What the UN General Assembly Taught Me About Technology, Choice, and My Cell Phone
3 learnings from Natanya Meyer at Global Goals Week: developing countries are open-minded, choose cutting-edge wireless technology, and are leapfrogging high-income nations with outdated infrastructure.
Biggest “con” of the UNGA? No cell service. Add thousands of world leaders and their security detail to the 4M+ people Manhattan serves on any given workday and you’re out of luck to make calls, use Google Maps, or check emails anywhere on the East Side during United Nations General Assembly week.
Biggest “pro” of the UNGA? No cell service. Unable to participate in text-walking, I traveled between events with my head up and witnessed the organized chaos — languages, meaningful debriefs, and international camaraderie — that make up the streets of the UN headquarters.
Happily contributing to Midtown’s annual headache, I represented AlphaSights’ Knowledge for Good (KFG) business unit at Global Goals Week which focused on accelerating the UN’s 17 Sustainable Development Goals (SDGs). Our impact investing, social enterprise, and nonprofit consulting clients tackle issues across all SDGs, making it almost impossible to choose which sessions to attend!
Ironically, it was my lagging cell phone, unused in my backpack, that led to my biggest revelation of the week.
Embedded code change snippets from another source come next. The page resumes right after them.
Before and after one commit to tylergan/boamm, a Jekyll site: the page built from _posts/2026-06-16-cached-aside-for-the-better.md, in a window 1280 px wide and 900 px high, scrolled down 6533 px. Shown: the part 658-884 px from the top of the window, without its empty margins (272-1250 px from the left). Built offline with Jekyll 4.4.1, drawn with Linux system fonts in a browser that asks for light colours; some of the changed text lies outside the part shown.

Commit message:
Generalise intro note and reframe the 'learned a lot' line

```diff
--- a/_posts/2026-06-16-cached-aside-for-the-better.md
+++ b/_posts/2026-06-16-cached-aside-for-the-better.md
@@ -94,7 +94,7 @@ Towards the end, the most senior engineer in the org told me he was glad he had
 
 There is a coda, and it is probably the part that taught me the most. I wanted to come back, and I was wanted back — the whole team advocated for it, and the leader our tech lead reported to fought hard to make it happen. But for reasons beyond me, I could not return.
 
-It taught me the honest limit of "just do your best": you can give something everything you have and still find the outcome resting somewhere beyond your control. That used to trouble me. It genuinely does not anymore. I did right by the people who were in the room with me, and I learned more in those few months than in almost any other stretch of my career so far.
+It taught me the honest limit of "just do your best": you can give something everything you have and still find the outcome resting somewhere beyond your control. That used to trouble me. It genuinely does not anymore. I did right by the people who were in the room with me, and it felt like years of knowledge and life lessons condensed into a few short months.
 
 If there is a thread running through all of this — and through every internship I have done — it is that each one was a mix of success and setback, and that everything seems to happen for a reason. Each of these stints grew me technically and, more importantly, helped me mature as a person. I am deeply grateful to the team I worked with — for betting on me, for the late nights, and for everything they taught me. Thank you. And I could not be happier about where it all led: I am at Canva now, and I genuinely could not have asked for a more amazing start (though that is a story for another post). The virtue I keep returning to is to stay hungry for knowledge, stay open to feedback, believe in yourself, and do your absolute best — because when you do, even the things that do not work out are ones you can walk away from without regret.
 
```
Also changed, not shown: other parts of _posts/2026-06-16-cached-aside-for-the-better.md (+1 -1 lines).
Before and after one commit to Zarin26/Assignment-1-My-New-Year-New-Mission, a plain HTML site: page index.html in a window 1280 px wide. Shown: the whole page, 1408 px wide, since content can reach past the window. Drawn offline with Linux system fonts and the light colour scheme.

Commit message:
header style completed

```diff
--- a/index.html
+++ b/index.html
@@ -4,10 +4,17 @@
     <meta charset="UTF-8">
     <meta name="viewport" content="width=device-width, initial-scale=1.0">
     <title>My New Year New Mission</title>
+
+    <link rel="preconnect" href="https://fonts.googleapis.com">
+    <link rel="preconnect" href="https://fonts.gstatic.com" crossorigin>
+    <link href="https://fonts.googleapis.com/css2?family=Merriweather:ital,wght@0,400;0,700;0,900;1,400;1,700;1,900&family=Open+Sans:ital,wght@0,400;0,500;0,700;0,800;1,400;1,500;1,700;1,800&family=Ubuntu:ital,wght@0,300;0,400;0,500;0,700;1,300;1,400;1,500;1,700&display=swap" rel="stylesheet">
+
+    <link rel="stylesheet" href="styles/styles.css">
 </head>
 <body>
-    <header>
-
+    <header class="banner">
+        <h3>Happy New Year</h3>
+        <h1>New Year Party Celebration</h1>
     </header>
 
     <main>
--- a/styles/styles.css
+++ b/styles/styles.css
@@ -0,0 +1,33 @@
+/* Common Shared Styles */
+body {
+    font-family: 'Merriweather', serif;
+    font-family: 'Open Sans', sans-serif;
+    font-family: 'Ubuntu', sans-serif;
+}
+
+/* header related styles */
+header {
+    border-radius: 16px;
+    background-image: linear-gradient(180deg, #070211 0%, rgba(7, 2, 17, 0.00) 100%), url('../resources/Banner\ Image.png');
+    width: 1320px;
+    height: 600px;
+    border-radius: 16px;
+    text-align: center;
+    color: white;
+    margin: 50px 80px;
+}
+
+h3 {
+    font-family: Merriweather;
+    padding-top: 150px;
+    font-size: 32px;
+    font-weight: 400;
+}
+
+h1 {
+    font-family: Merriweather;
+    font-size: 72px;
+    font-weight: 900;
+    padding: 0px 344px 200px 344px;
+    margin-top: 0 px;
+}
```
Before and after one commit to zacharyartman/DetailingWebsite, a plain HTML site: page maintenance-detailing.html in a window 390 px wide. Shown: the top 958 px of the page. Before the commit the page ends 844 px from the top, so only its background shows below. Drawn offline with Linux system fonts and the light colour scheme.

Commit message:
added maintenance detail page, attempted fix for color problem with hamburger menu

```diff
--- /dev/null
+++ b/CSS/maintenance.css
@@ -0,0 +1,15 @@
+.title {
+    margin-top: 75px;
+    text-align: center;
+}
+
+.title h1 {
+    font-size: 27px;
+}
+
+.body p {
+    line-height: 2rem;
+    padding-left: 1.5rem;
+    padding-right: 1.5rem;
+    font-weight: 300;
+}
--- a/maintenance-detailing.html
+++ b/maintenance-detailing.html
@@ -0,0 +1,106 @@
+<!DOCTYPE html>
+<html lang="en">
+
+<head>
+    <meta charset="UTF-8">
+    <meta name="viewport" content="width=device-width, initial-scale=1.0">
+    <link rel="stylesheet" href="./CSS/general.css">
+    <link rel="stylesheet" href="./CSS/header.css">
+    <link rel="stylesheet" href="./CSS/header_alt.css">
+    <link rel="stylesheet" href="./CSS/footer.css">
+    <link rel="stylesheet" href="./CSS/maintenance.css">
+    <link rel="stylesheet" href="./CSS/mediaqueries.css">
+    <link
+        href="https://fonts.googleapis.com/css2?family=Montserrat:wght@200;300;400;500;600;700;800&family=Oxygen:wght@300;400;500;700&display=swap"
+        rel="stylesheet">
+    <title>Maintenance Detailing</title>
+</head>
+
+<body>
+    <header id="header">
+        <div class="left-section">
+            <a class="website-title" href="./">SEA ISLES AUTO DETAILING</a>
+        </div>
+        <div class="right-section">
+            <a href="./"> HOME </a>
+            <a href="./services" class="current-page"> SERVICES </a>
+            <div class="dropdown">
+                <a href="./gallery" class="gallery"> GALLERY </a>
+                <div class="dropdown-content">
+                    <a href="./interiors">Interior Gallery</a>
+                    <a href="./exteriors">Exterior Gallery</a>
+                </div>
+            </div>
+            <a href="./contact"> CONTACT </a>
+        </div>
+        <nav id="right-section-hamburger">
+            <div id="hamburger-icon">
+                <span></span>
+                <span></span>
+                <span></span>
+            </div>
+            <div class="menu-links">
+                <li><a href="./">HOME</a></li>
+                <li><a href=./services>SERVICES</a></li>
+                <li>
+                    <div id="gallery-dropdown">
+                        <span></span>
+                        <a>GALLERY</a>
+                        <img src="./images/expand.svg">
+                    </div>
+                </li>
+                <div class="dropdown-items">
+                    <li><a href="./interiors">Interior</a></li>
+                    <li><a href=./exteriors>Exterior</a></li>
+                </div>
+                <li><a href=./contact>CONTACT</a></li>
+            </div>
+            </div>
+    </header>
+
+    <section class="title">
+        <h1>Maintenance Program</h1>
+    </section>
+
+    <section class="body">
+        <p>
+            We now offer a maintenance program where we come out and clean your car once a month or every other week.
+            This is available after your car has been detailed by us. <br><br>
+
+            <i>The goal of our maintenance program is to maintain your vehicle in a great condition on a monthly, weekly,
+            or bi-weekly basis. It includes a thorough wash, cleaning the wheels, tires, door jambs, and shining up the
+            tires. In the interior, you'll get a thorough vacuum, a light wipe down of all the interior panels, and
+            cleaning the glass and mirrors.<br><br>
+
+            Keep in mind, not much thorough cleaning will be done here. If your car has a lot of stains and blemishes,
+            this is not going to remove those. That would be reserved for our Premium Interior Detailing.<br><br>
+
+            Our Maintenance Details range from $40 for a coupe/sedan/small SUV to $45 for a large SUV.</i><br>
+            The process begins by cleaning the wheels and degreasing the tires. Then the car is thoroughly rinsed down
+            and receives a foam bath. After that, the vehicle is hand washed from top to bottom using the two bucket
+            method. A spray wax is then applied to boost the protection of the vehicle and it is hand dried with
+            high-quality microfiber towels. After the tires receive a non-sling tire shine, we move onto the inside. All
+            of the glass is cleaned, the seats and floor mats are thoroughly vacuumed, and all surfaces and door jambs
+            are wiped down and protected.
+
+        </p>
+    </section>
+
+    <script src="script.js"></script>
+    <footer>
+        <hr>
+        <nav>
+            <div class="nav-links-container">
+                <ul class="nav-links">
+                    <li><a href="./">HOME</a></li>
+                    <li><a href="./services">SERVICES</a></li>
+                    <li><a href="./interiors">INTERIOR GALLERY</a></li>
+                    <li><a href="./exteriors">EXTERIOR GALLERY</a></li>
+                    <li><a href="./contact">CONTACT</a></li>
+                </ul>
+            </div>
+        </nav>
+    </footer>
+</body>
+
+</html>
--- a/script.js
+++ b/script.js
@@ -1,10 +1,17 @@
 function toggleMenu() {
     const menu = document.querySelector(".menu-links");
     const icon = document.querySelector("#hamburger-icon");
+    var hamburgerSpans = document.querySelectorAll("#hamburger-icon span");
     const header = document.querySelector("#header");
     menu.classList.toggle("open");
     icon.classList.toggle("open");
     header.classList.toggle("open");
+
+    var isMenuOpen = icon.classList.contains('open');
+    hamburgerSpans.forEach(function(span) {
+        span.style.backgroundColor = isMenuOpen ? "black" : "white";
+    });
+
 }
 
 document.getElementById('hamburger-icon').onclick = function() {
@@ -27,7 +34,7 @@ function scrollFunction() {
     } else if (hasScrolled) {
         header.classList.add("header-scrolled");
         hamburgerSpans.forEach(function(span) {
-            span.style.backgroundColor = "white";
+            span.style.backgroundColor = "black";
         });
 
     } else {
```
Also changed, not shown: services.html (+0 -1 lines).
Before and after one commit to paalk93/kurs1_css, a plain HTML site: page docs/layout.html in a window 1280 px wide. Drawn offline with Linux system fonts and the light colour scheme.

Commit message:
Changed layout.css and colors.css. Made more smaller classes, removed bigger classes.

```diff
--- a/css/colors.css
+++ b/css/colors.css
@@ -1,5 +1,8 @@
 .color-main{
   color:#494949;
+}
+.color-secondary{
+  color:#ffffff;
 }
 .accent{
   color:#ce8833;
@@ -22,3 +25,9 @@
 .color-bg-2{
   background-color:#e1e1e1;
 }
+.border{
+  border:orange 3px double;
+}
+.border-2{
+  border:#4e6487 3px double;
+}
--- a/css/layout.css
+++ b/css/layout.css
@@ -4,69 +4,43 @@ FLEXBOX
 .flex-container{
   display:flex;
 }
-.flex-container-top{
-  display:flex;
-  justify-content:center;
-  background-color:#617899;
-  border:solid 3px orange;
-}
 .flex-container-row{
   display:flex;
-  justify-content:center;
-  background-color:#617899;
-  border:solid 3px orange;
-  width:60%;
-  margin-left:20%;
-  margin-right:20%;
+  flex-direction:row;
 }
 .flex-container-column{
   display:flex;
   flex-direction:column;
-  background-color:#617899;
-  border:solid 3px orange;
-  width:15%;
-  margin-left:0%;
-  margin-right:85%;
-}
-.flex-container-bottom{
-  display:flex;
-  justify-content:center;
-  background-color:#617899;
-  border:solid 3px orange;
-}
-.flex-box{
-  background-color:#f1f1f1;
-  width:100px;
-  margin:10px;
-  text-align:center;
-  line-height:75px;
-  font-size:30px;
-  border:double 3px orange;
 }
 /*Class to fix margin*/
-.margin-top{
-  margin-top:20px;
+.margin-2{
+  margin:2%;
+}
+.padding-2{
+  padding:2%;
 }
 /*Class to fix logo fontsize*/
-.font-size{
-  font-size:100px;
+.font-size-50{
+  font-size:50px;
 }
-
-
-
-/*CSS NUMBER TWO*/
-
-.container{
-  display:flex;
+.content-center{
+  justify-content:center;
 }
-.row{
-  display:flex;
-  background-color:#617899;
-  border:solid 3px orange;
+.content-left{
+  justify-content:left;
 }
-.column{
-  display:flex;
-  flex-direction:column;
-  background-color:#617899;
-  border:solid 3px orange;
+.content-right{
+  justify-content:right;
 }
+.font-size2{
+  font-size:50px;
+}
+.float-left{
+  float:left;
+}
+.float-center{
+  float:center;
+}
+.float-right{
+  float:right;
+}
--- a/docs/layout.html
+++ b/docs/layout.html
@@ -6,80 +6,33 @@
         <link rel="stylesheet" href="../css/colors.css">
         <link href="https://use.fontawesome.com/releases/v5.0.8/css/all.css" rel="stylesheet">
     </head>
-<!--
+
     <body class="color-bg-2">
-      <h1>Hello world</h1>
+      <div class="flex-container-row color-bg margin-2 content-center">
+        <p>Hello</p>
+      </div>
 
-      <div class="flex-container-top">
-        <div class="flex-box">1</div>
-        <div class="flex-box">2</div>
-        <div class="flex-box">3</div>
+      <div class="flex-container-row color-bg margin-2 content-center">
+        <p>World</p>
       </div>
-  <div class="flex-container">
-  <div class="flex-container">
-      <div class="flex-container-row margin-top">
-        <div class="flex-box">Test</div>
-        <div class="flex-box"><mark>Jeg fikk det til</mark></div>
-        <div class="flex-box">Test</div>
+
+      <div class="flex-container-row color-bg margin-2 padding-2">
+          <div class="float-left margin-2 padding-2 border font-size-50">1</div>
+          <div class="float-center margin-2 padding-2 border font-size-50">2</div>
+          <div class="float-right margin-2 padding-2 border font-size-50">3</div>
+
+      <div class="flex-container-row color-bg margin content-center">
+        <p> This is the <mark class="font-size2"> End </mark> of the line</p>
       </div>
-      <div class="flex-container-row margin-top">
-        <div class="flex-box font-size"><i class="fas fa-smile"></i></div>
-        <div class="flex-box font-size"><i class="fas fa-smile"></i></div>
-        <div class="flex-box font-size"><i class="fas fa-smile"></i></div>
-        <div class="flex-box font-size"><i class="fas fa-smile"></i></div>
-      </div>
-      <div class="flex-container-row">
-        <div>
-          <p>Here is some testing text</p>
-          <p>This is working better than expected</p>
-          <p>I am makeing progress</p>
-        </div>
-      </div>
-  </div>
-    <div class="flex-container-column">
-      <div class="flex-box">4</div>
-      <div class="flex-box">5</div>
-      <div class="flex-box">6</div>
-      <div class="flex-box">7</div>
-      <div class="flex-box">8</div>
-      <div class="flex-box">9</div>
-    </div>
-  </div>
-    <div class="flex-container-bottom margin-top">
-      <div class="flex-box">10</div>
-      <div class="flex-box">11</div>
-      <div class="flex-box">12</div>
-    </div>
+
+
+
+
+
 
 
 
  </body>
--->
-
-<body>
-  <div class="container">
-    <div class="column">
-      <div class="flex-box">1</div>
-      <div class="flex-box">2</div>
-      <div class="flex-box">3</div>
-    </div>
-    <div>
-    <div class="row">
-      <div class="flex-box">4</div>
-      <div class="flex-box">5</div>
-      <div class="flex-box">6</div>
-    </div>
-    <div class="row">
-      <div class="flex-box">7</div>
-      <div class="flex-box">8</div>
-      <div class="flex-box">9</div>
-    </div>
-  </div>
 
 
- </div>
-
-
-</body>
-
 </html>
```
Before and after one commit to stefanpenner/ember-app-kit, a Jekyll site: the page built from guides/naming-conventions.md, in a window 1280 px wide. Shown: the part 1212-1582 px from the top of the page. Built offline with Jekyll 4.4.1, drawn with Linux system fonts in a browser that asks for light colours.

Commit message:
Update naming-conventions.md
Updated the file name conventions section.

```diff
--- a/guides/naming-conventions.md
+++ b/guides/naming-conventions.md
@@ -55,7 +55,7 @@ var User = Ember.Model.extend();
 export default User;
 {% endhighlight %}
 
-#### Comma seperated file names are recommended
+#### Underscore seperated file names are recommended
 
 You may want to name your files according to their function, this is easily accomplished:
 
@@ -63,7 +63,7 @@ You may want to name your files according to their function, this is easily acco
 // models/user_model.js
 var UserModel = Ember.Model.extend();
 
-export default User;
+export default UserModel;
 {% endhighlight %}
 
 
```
Unquestionably, access to wireless is crucial to communicate, collaborate, and stay competitive. But it may be lesser-known, that developing countries are leapfrogging ones with outdated infrastructure through their open-mindedness and cutting-edge wireless technology.
This week, their message rang loud and clear: watch out for high-income nations.
Learning #1: Developing countries are open-minded
At the Business Fights Poverty forum hosted by Barclays, I heard from Colin Buckley at CDC Group, one of AlphaSights’ long-standing impact investing partners. CDC chooses to make high-risk investments in regions that typically don’t attract foreign capital because of a weak private sector.
For example, CDC invests in InFrontier Afghanistan Fund, the only active private equity fund in Afghanistan. To many, the country still represents an economic decline, unemployment, and lack of investor protection. But if you’ve given up on Afghanistan, think again. It’s full of young adults with access to wireless cell service. That’s why InFrontier first invested in a company that provides tech infrastructure for businesses, instead of just one with enormous potential. CDC chose to bet on the entire country’s budding entrepreneurial culture.
Learning #2: Developing countries choose cutting-edge wireless technology
Rockefeller Foundation launched their report, “The Atlas of Innovation for Economic Stability”, and two wireless ventures funded by Qualcomm® stood out to me. The first was WISE, Wireless Solution for Fishery in Senegal, a mobile broadband solution to collect and transmit pricing data, making fish processors more competitive. The second was Seguridad Inalámbrica, a 3G wireless solution developed with free and open-source software that allows local law enforcement agencies in El Salvador to map and analyze crime data.
In KFG’s 5 years, we’ve noticed a rising number of wireless technology requests originating from entrepreneurs based in low/middle-income countries, rather than the US or EU. With fast-growing offices in Hong Kong, Shanghai, Dubai, Seoul, and most recently Tokyo, we’re in a great place to serve these clients locally.
Learning #3: Developing countries are leapfrogging high-income nations with outdated infrastructure
Hands down, the most inspiring speaker was at the Japan Society for the 8th Business Call to Action Forum: Technological Disruption in the World of Inclusive Business. The Hatchery’s Yao Huang gave a brave, candid lecture on what it takes to keep up with tech: leaders who choose to innovate. Where does she say to start? Better cell service:
“ You need innovation in order to leapfrog. And those at the bottom can actually surpass those at the top just by having it. […] There are legacy frameworks in place by those in power. The United States for example. The telephone was invented here, but […] the infrastructure is very expensive and it is very very old — over 100 years old. There are countries that get to leapfrog by having wireless towers put in place. They don’t need the infrastructure of electricity lines and telephone lines, sitting on top of dead trees, connected throughout the country. That allows them to [save costs, and connect immediately]. Invest in infrastructure that spreads information .” — Huang
So that’s why my phone was useless.
Huang reminded me that technology is not a given. Even here in a high-income nation, technology is a choice. She says the decision-maker can be anyone: a teacher, ahead of a university, or a company’s HR department.
“The cutting-edge technology — and the ones that are open to using them — will always leapfrog.” — Huang
It’s hard to believe that developing countries are still overlooked when it comes to tech innovation. Though it may be easier to access resources and funding in high-income nations, developing countries are eager and often quicker to choose change. The Global Goals sessions further confirmed KFG’s mission to rapidly connect decision-makers with relevant expertise to make real-time business decisions. Tapping into the world’s countless professionals makes a big difference for clients — regardless of their geography, budget, or how niche they request.
Natanya Meyer joined AlphaSights in October of 2016 as Social Impact Manager for AlphaSights’ social impact unit, Knowledge for Good.